**ASSIGNMENT**
Check every line of the data below for "display". Copy each one that has it.

**RECORDED INFORMATION**
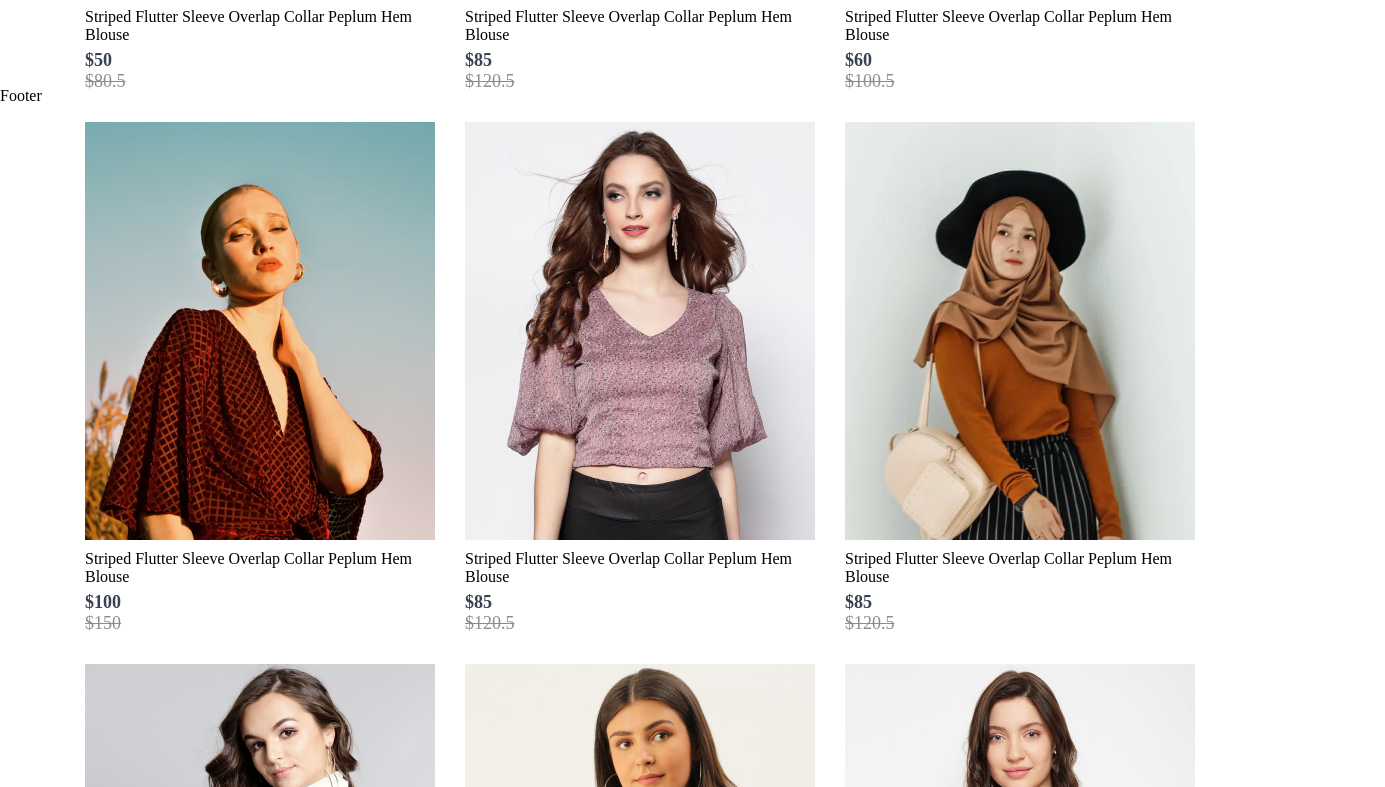
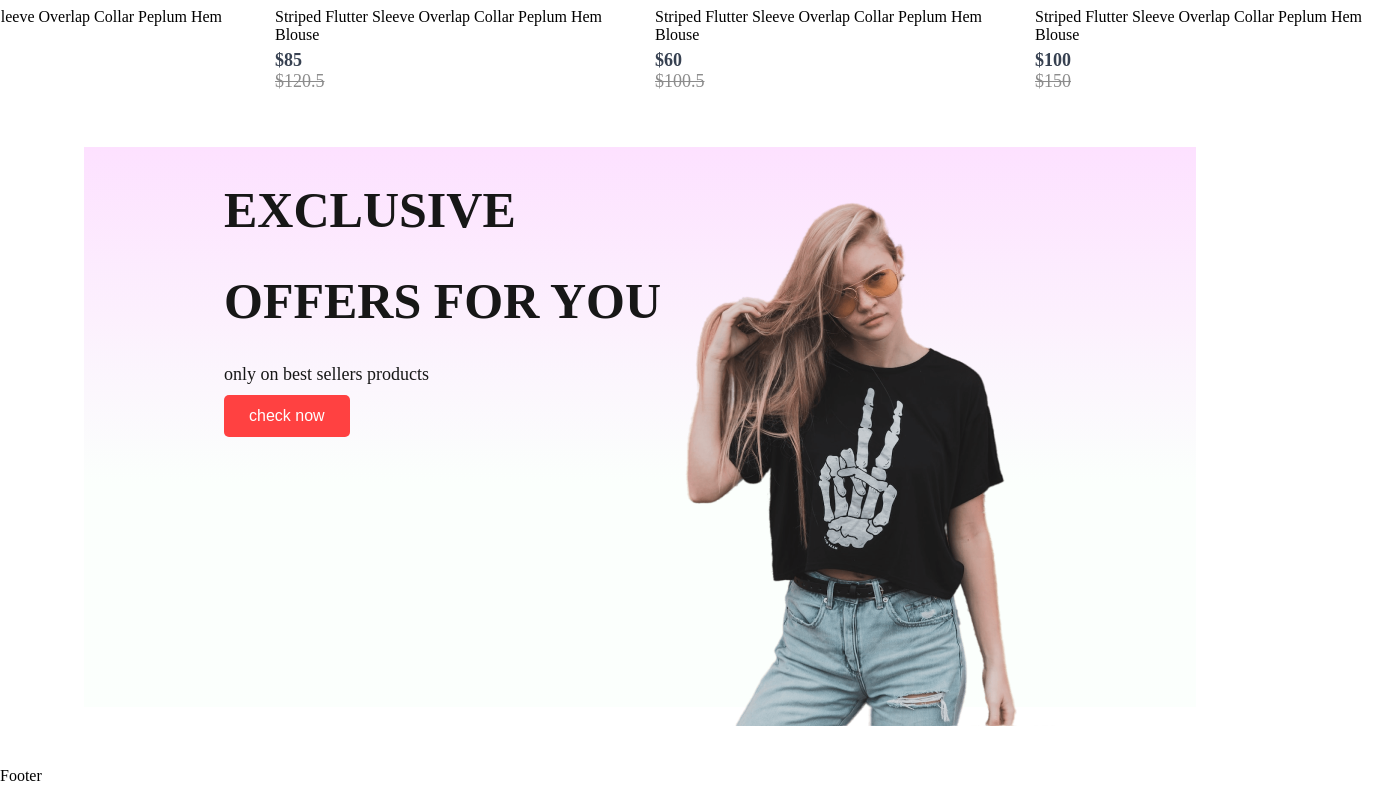
Before and after one commit to punSavitri/react-ecommerce-app, a React (Create React App) app: page / in a window 1280 px wide. Shown: the part 1513-2300 px from the top of the page, 1385 px wide, since content can reach past the window. Built offline with nearby package versions, Linux system fonts and the light colour scheme.

Commit message:
created and styled Offers banner component,mount to Shop page

```diff
--- /dev/null
+++ b/src/components/offers/Offers.css
@@ -0,0 +1,39 @@
+.offers {
+  width: 65%;
+  height: 70vh;
+  display: flex;
+  margin: 60px auto;
+  padding: 0px 140px;
+  background: linear-gradient(180deg, #fde1ff 0%, #e1ffea22 60%);
+}
+/* left section */
+
+.offers-left h1 {
+  color: #171717;
+  font-size: 50px;
+  font-weight: 700;
+  text-transform: uppercase;
+}
+.offers-left p {
+  color: #171717;
+  font-size: 18px;
+  margin: 10px 0;
+}
+.offers-left button {
+  padding: 12px 25px;
+  border-radius: 5px;
+  background: #ff4141;
+  border: none;
+  color: #fff;
+  font-size: 16px;
+  cursor: pointer;
+}
+/* right section */
+.offers-right {
+  flex: 1;
+  display: flex;
+  align-items: center;
+  justify-content: flex-end;
+  padding-top: 50px;
+
+}
--- /dev/null
+++ b/src/components/offers/Offers.jsx
@@ -0,0 +1,21 @@
+import React from "react";
+import "./Offers.css";
+import exclusive_image from "../assets/exclusive_image.png";
+
+const Offers = () => {
+  return (
+    <div className="offers">
+      <div className="offers-left">
+        <h1>Exclusive</h1>
+        <h1>offers for you</h1>
+        <p>only on best sellers products</p>
+        <button>check now</button>
+      </div>
+      <div className="offers-right">
+        <img src={exclusive_image} alt="" />
+      </div>
+    </div>
+  );
+};
+
+export default Offers;
--- a/src/components/popular/Popular.css
+++ b/src/components/popular/Popular.css
@@ -4,6 +4,7 @@
   align-items: center;
   gap: 10px;
   height: 90vh;
+
 }
 .popular h1 {
   color: #171717;
@@ -14,16 +15,13 @@
 .popular hr {
   width: 200px;
   height: 6px;
-  border-radius: 10px;
+  border-radius: 15px;
   background: #252525;
 }
 .popular-item {
-  display: flex;
   margin-top: 50px;
   display: flex;
   gap: 30px;
-  flex-wrap: wrap;
-  justify-content: center;
 }
 /* media queries for responsiveness */
 /* Tablet screens (max-width:1024px) */
--- a/src/components/popular/Popular.jsx
+++ b/src/components/popular/Popular.jsx
@@ -1,6 +1,6 @@
 import React from "react";
 import "./Popular.css";
-import data_product from "../assets/all_product";
+import data_product from "../assets/data";
 import Item from "../items/Item";
 
 const Popular = () => {
@@ -9,10 +9,10 @@
       <h1>popular in women</h1>
       <hr />
       <div className="popular-item">
-        {data_product.map((item, i) => {
+        {data_product.map((item, index) => {
           return (
             <Item
-              key={i}
+              key={index}
               id={item.id}
               name={item.name}
               image={item.image}
--- a/src/pages/Shop.jsx
+++ b/src/pages/Shop.jsx
@@ -1,12 +1,14 @@
 import React from "react";
 import Hero from "../components/hero/Hero";
 import Popular from "../components/popular/Popular";
+import Offers from "../components/offers/Offers";
 
 const Shop = () => {
   return (
     <div>
       <Hero />
       <Popular />
+      <Offers/>
     </div>
   );
 };
```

**EXERCISE SOLUTION**
+  display: flex;
+  display: flex;
-  display: flex;
   display: flex;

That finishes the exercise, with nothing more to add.